The midterm elections of 1994 saw a wave of young Republicans enter Congress in defiance of Clinton’s persona as much as his substance.
The frontrunner for the nomination in 1996 was always Senate Majority Leader Bob Dole of Kansas. Dole had run twice before in 1980 and 1988, and was nominated for vice president in 1976. That being said, this time spent inside Washington was not universally positively received. “Outsider candidates” like political commentator Pat Buchanan and publisher/businessman Steve Forbes launched major campaigns. Other candidates such as former Governor and Education Secretary Lamar Alexander of Tennessee, Senator Phil Gramm of Texas, Senator Richard Lugar of Indiana, Congressman Bob Dornan of California, Senator Arlen Specter of Pennsylvania, Governor Pete Wilson of California, lawyer and republican activist Arthur Fletcher, and former ambassador to the United Nations’ ECOSOC and Assistant Secretary of State Alan Keyes also sought the nomination. Specter, Wilson and Fletcher would drop out before the primaries began.
With only the Republican primary election, students flocked to New Hampshire’s state GOP dinner in Manchester. While the snow prevented some candidates from attending, it did not do so for students, some of whom waited outside the exclusive event for just a few seconds with the candidates.
Soon after this event on the 22nd, Senator Dole traveled north to Dartmouth, visiting the now-defunct Alpha Delta fraternity for a private reception before a speech on the steps of the house. With the help of student supporters, Dole then knocked on doors in Hanover as part of MTV’s “Choose or Lose” campaign to get out the vote. That same day, Senator Gramm addressed members of the Dartmouth College community in Collis’s Common Ground. “Dartmouth is one of the great universities of this land,” he commented, asking students to continue in its legacy of high achievement and contribution to American society.
In 1996, the states of Alaska and Louisiana moved their caucuses to January 29thand February 6th, ahead of Iowa’s on the 12th, but fearing retribution in Iowa and New Hampshire for defying local’s first-in-the-nation contests, campaigns largely overlooked these states. Buchanan won both, but due to lack of participation, this did not help him establish himself much compared to the rest of the primary field. (This is in part why Louisiana would go on to hold a second primary which Dole won.)
In between these primaries, Senator Lugar visited Dartmouth College. After visiting the also-now-defunct Beta Theta Pi fraternity for a dinner with thirty brothers and fifteen members of the sorority Kappa Kappa Gamma, he held a town hall meeting in Alumni Hall at the Hopkins Center of the Arts.

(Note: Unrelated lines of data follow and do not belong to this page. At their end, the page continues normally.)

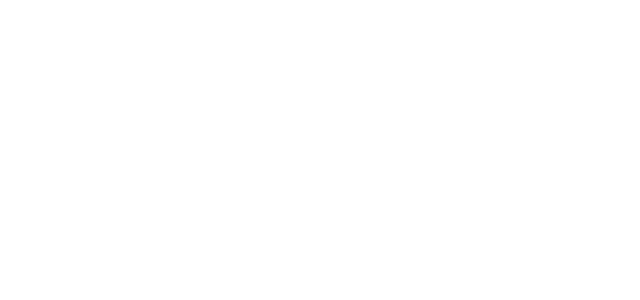
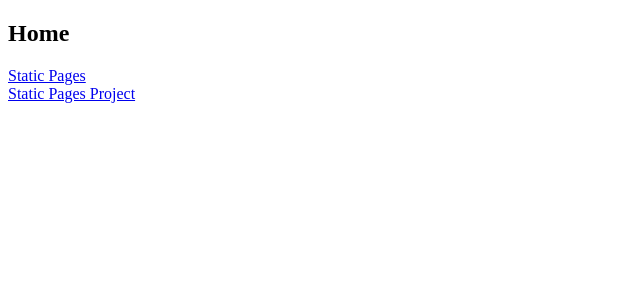
Before and after one commit to CMBVT2023/scrimba-learn-react-course, a React (Vite) app: page / in a window 1280 px wide. Shown: the top 300 px of the page, without its empty margins (0-640 px from the left). Built offline with nearby package versions, Linux system fonts and the light colour scheme.

Commit message:
Created the home page and the routing to link to the various projects I will be creating through out this course.

```diff
--- a/package.json
+++ b/package.json
@@ -11,7 +11,8 @@
   },
   "dependencies": {
     "react": "^18.3.1",
-    "react-dom": "^18.3.1"
+    "react-dom": "^18.3.1",
+    "react-router": "^7.0.1"
   },
   "devDependencies": {
     "@eslint/js": "^9.15.0",
--- a/src/App.jsx
+++ b/src/App.jsx
@@ -1,10 +1,18 @@
+import { BrowserRouter, Route, Routes } from 'react-router'
+import { StaticPages } from './StaticPagesProject/StaticPages'
+
+import { NavBar } from './NavBar/NavBar'
+import { Home } from './Home'
+
 export function App() {
 
   return (
-    <>
-
-    </>
+    <BrowserRouter>
+      <NavBar />
+      <Routes>
+        <Route path='/' element={<Home />} />
+        <Route path='/staticPages' element={<StaticPages />} />
+      </Routes>
+    </BrowserRouter>
   )
 }
-
-export default App
--- /dev/null
+++ b/src/Home.jsx
@@ -0,0 +1,9 @@
+import { Link } from "react-router";
+
+export function Home() {
+    return (
+        <>
+            <Link to={'/staticPages'} >Static Pages Project</Link>
+        </>
+    )
+}
--- /dev/null
+++ b/src/NavBar/NavBar.jsx
@@ -0,0 +1,10 @@
+import { NavBarLink } from "./NavBarLink";
+
+export function NavBar() {
+    return (
+        <div>
+            <NavBarLink linkTo={'/'}>Home</NavBarLink>
+            <NavBarLink linkTo={'/staticPages'}>Static Pages</NavBarLink>
+        </div>
+    )
+}
--- /dev/null
+++ b/src/NavBar/NavBarLink.jsx
@@ -0,0 +1,12 @@
+import { useLocation } from "react-router";
+import { Link } from "react-router"
+
+export function NavBarLink({ linkTo, children }) {
+    const { pathname } = useLocation();
+
+    return (
+        <>
+            {pathname != linkTo ? <Link to={linkTo}>{children}</Link> : <h2>{children}</h2>}
+        </>
+    )
+}
--- /dev/null
+++ b/src/StaticPagesProject/StaticPages.jsx
@@ -0,0 +1,7 @@
+export function StaticPages() {
+    return (
+        <>
+            <h1>temp</h1>
+        </>
+    )
+}
```
Also changed, not shown: src/main.jsx (+6 -5 lines), 1 other file (tests, documents, lock files or other folders).
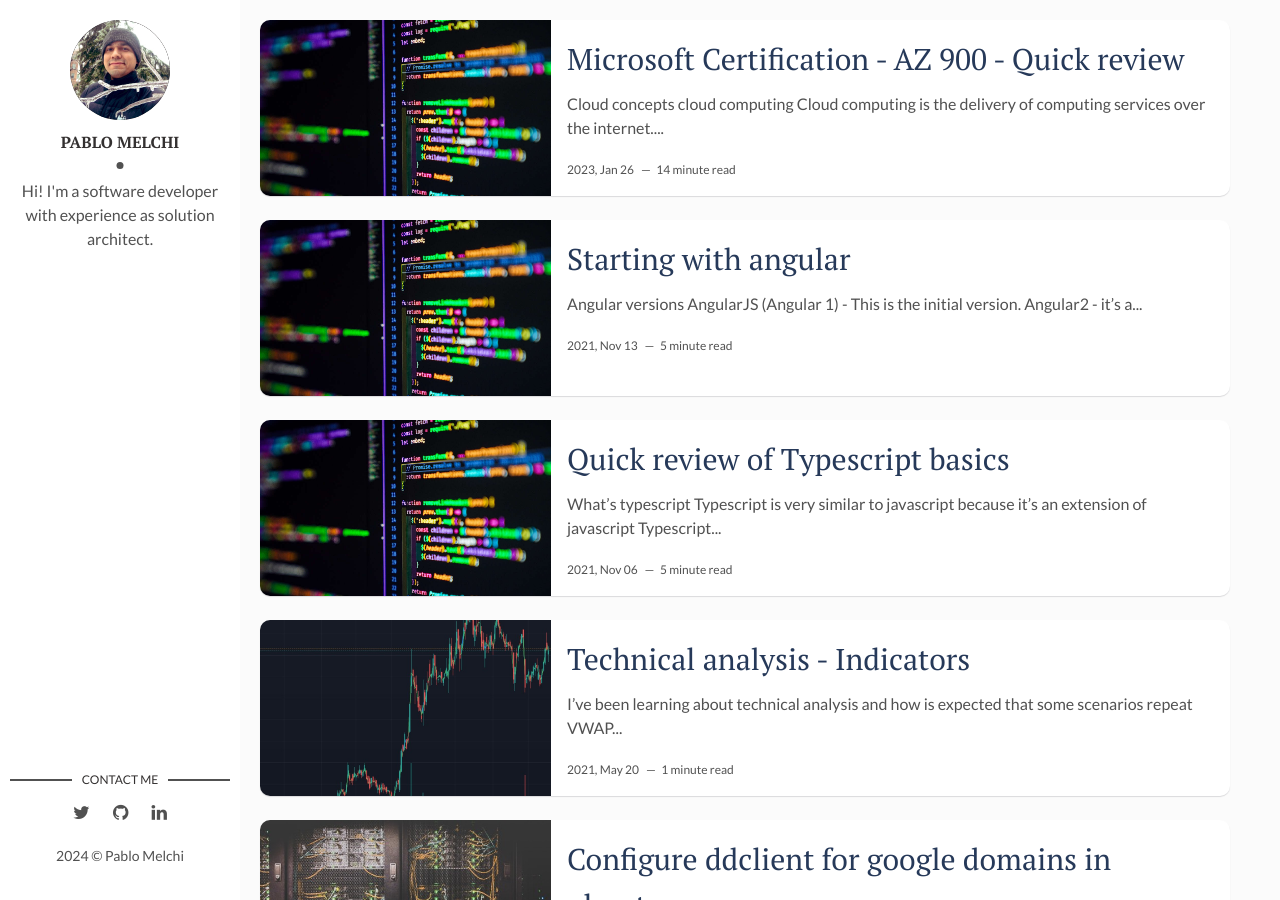
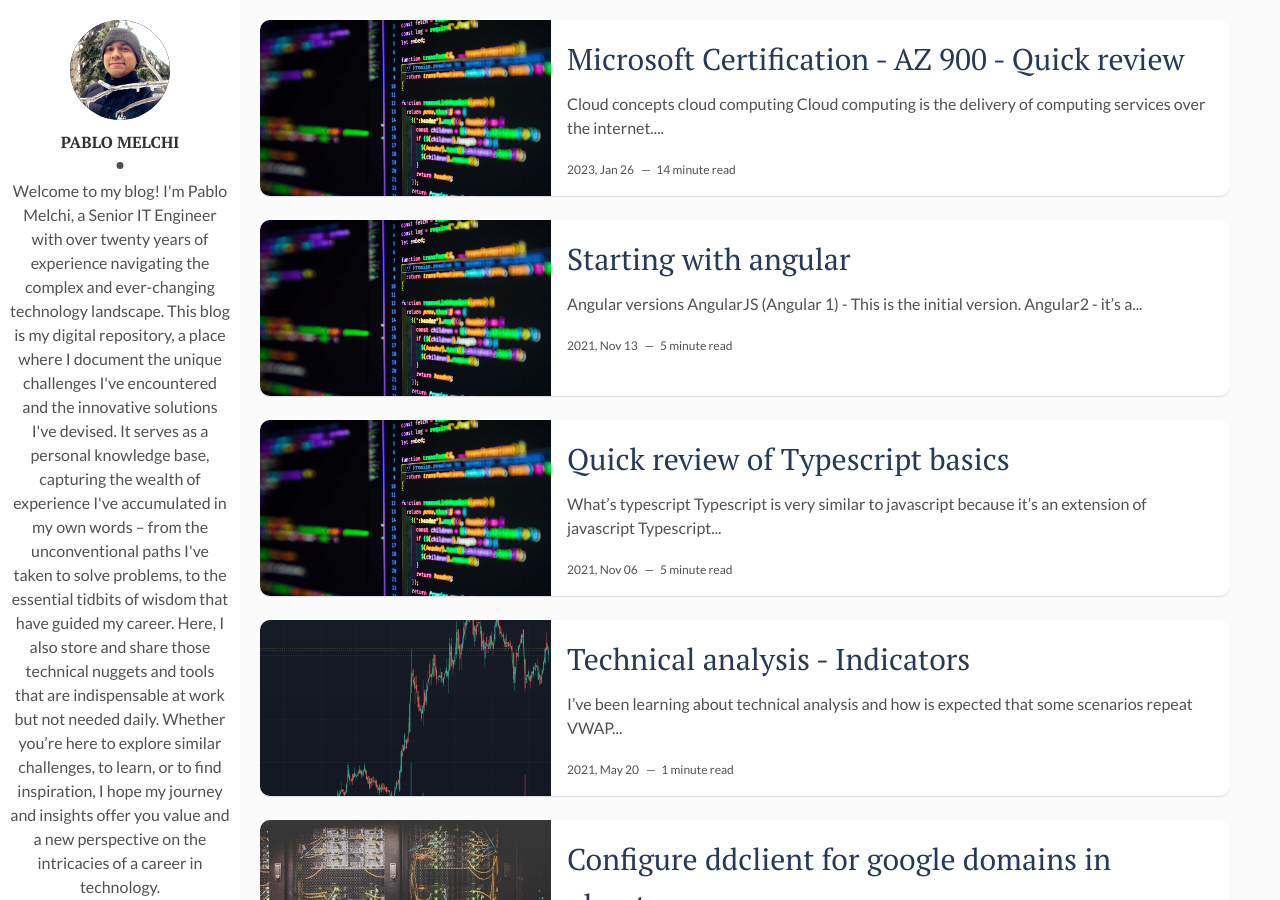
Before and after one commit to pmelchi/pmelchi.github.io, a Jekyll site: the page built from index.html, in a window 1280 px wide and 900 px high. Built offline with Jekyll 4.4.1, drawn with Linux system fonts in a browser that asks for light colours; the list of posts is cut into pages by our own code.

Commit message:
Update _config.yml
Added more detail to my blog

```diff
--- a/_config.yml
+++ b/_config.yml
@@ -1,15 +1,20 @@
-title: Pablo Melchi
+title: Pablo Melchi Blog
 description: > # this means to ignore newlines until "baseurl:"
   Technical blog about some challenges and findings that I migh find useful in the future.
 permalink: ':title/'
 baseurl: "" # the subpath of your site, e.g. /blog
-url: "" # the base hostname & protocol for your site, e.g. http://example.com
-site-twitter: #if your site has a twitter account, enter it here
+url: "https://blog.pablomelchi.com/" # the base hostname & protocol for your site, e.g. http://example.com
+site-twitter: "https://twitter.com/pmelchi" #if your site has a twitter account, enter it here
 
 # Author Settings
 author: Pablo Melchi # add your name
 author-img: pablo-melchi.jpg # add your photo
-about-author: Hi! I'm a software developer with experience as solution architect.  # add description
+about-author: >
+  Welcome to my blog! I'm Pablo Melchi, a Senior IT Engineer with over twenty years of experience navigating the complex and ever-changing technology landscape.
+  This blog is my digital repository, a place where I document the unique challenges I've encountered and the innovative solutions I've devised.
+  It serves as a personal knowledge base, capturing the wealth of experience I've accumulated in my own words – from the unconventional paths I've taken to solve problems, to the essential tidbits of wisdom that have guided my career.
+  Here, I also store and share those technical nuggets and tools that are indispensable at work but not needed daily.
+  Whether you’re here to explore similar challenges, to learn, or to find inspiration, I hope my journey and insights offer you value and a new perspective on the intricacies of a career in technology.
 social-twitter: pmelchi #add your Twitter handle
 #social-facebook: # add your Facebook handle
 social-github: pmelchi # add your Github handle
@@ -17,7 +22,7 @@ social-linkedin: pablomelchi # add your Linkedin handle
 #social-email: # add your Email address
 
 # Disqus
-discus-identifier: mr-brown # add your discus identifier
+# discus-identifier: mr-brown # add your discus identifier
 
 # Tracker
 # Google Analytics
```
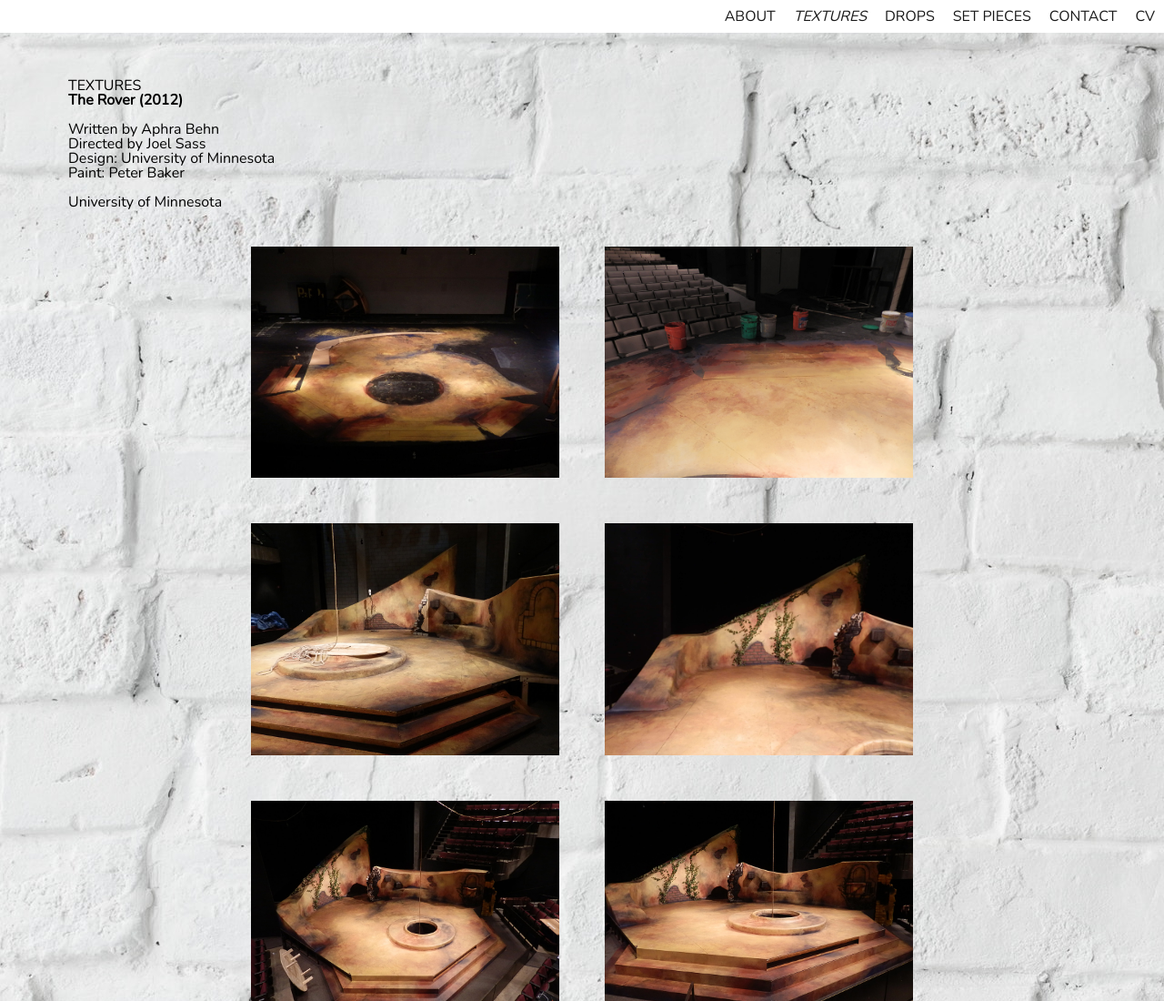
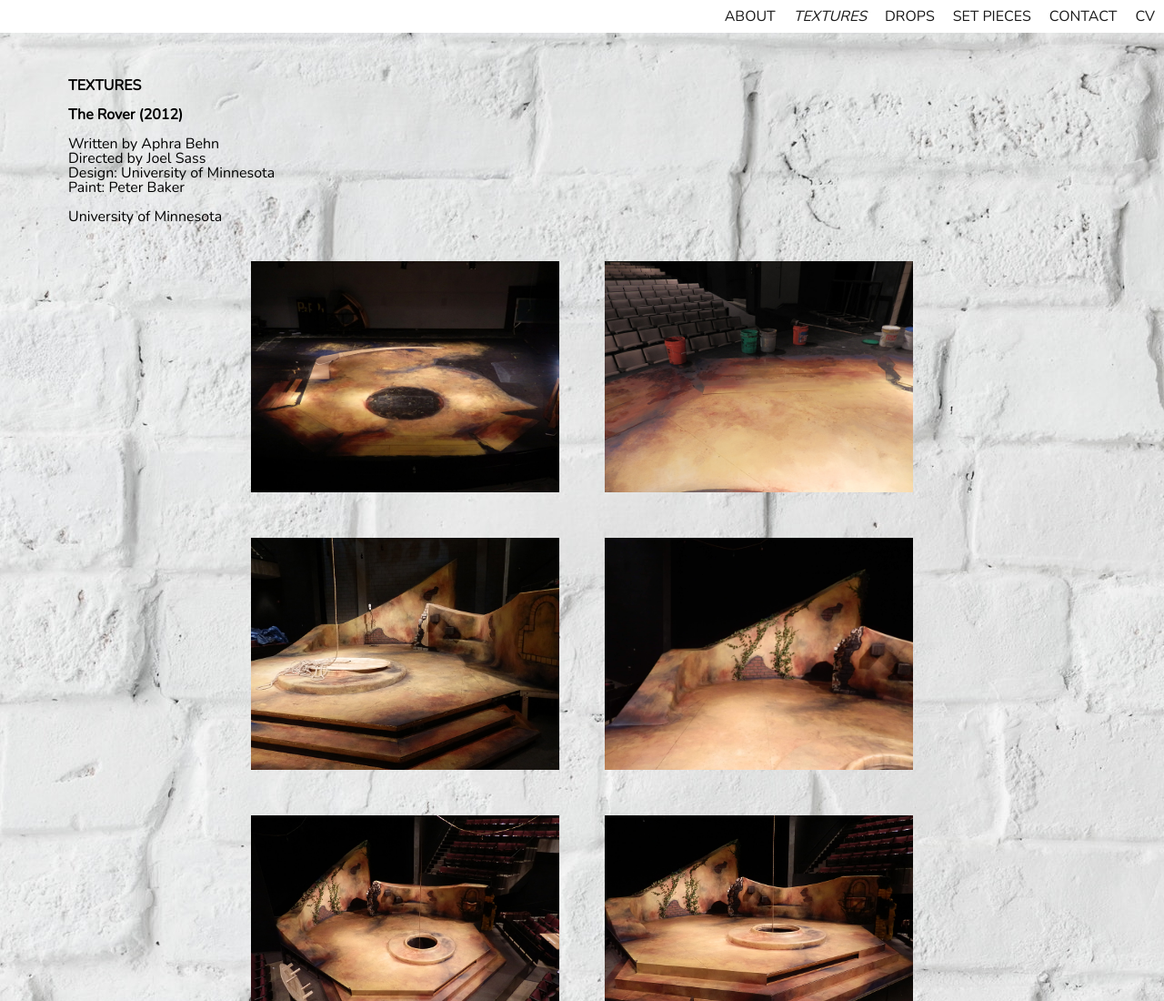
Before and after one commit to edevera1/week8, a plain HTML site: page textures.html in a window 1280 px wide. Shown: the top 1100 px of the page at 91% size. Drawn offline with nearby package versions, Linux system fonts and the light colour scheme.

Commit message:
Add files via upload

```diff
--- a/textures.html
+++ b/textures.html
@@ -24,7 +24,7 @@
           </nav>
     </header>
     <main id="main">
-    <div class="container3"
+    <div class="container3">
         <h1>TEXTURES</h1><br>
 
         <h2>The Rover (2012)</h2><br>
```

In Iowa Caucus, Bob Dole established the legitimacy of his frontrunner status, garnering 26.3% of the vote. Pat Buchanan did, however, receive a significant 23.3%, trailed by Lamar Alexander at 17.6%, Steve Forbes at 10.2%, and Phil Gramm at 9.4%. Alan Keyes received 7.5% of the vote, above Richard Lugar’s 3.7%. Gramm, although landing near the middle of the pack, was the only the end his campaign soon after. Candidates like Lugar, Keyes, and Alexander saw one last real opening to establish themselves in the New Hampshire primary while Dole and Buchanan saw a place to establish themselves as the leading candidates.
This opportunity brought Ambassador Alan Keyes to Dartmouth’s campus not twenty hours before voting began to speak to a group of two hundred Dartmouth community members about moral decay in the United States, once again, in Collis.
The New Hampshire Primary itself was held eight days after Iowa on the 20th. In an upset, Pat Buchanan received 27.25% of the vote to Dole’s 26.22% and Alexander’s 22.59%. Forbes, Lugar, and Keyes received 12.22%, 5.19%, and 2.67% respectively. Grafton County, however, did not contribute to this trend, as Dole received 28.5% to Buchanan’s 24.1%.
Neither Buchanan not Alexander would go on to see much success afterwards, however, as after New Hampshire Lugar also dropped out and the establishment began to coalesce around Dole instead of Alexander. On March 9th, Dole lost his last primary, Missouri, to Buchanan and May 15th, Dole resigned from Senate to spend his time exclusively running for president.